2020.06.12 Hyundai Motor Company 분량5min
Inside an FCEV, hydrogen travels from tanks to a fuel cell stack. Once in the fuel cell stack, hydrogen goes through an electrochemical reaction with the oxygen collected from the air intake. This reaction creates electricity, which then powers the vehicle's motor. That's easier said than done, though. Let's see how the system actually works.
Gaseous hydrogen is liquefied by cooling it to below -252.78°C. It can be stored in large tanks once hydrogen is liquefied. Storage of hydrogen as gas would require much more space and it would be much less efficient. This is why FCEVs use compressed hydrogen in hydrogen tanks at 700 bar.
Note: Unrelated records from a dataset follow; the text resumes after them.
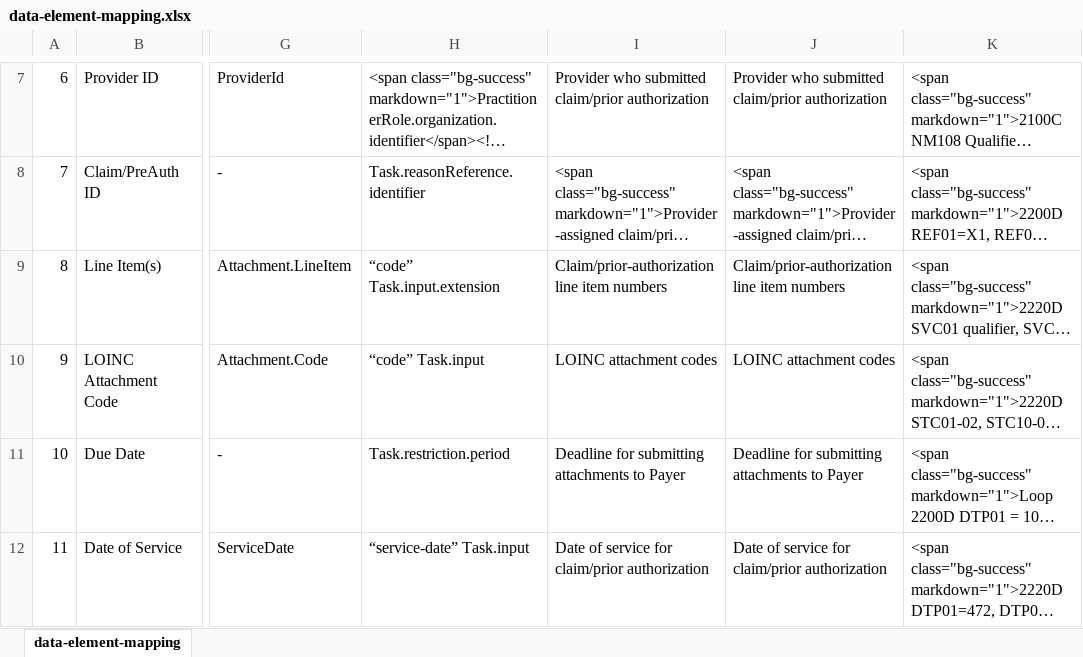
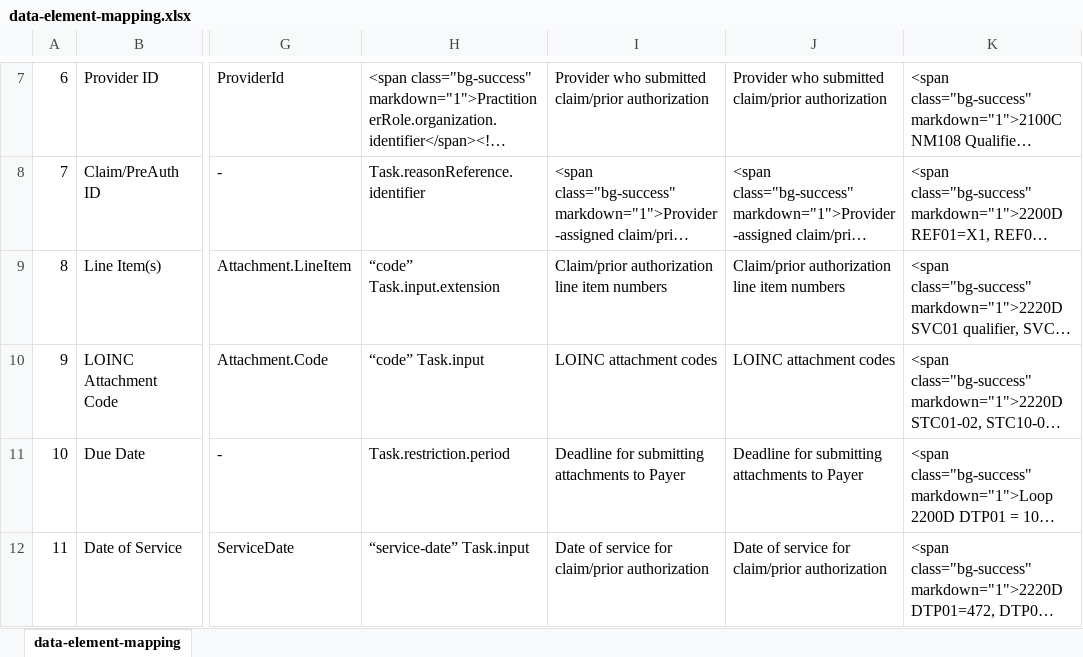
Before and after one commit to HL7/davinci-ecdx, an Excel workbook: input/images/data-element-mapping.xlsx, sheet data-element-mapping, drawn as a sheet; only a part is shown, gaps mark what is left out; long unchanged cells end in …; values as stored, in another font and other column widths than the file's, no borders; charts and pictures not drawn; the diff names each change by its address in the sheet, - before the commit and + after, or states it on an @@ line.

Commit message:
Normalize term “prior authorization” FHIR-38186

```diff
--- a/input/images/data-element-mapping.xlsx (sheet data-element-mapping)
+++ b/input/images/data-element-mapping.xlsx (sheet data-element-mapping)
-I9: Claim/prior-authorization line item numbers
+I9: Claim/prior authorization line item numbers
-J9: Claim/prior-authorization line item numbers
+J9: Claim/prior authorization line item numbers
```
Also changed, not shown: charts or pictures, 7 other files.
Instantly lowering the high pressure within the hydrogen fuel tanks is a challenge, so through the hydrogen fuel feed system connecting into the fuel cell stack, the pressure is curtailed over a two-stage process. An FCEV hydrogen tank’s inner lining is made of a polyamide liner that minimizes hydrogen permeation. The outer lining is made from carbon-fiber composite plastics that maintain integrity against high pressures of up to 700 bars.
FCEV is powered by electricity generated from the electrochemical reactions between hydrogen and oxygen. For oxygen supply, FCEVs purify the air intake over multiple steps. The first step involves an air filter that collects particulate matter and chemicals. The second step further purifies the air by passing it through a membrane humidifier. The last step scrubs air through a GDL (gas diffusion layer, passes air to the fuel-cell). This air purification system delivers pollutant-free oxygen to the electrolyte membrane.
The oxygen necessary to react with hydrogen is drawn from the atmosphere. Such air drawn into the FCEV passes through an air purification system that cleans it of particulates and other unwanted matter, leaving the air cleaner. This is necessary for keeping the cell stack from pollutants. In a way, it has an atmospheric 'scrubbing’ effect.
A fuel cell stack of an FCEV is one of the most essential compartments because FCEVs need to generate their own electricity using a fuel cell stack system that uses a chemical reaction between stored hydrogen and atmospheric oxygen. Fuel cell stacks consist of hundreds of cells - Nexo has 440 of these, for example - and each cell consists of an electrolyte membrane and catalyst, a fuel electrode (hydrogen), and an air electrode (oxygen).
Just as EVs, FCEVs carry several components for electric power: the motor, the Electric Power Control Unit(EPCU), and the reducer that reduce the RPM to an appropriate level.
An energy-saving idea applies when the car is reducing its speed, culminating in the so-called “regenerative braking system.” Some of the Hyundai Motor Group’s EVs are equipped with a mechanism that can control the levels of regenerative braking through paddle shifters on the steering wheel, which improves the fuel economy.
Just like EVs, FCEVs also are eco-friendly and use motors that use electricity. But FCEVs are capable of generating its own electricity using a fuel cell stack system that uses a chemical reaction between stored hydrogen and atmospheric oxygen. Refueling with hydrogen rather than electrical outlets, using atmospheric oxygen, using filtered dust-free air to generate a byproduct of only pure water, are some of the key differences between FCEVs and EVs.
Among many other ways to produce hydrogen, experts expect that we would be able to use renewable energy sources to separate hydrogen from water and again converting the harvested hydrogen back into electricity.
Such a fuel cell system has got a lot of potentials. The system can be supplied to other transportation manufacturers of vehicles, drones, or vessels. The demand for fuel-cell systems from sectors beyond transportation such as power generation and storage systems is also expected to emerge quickly.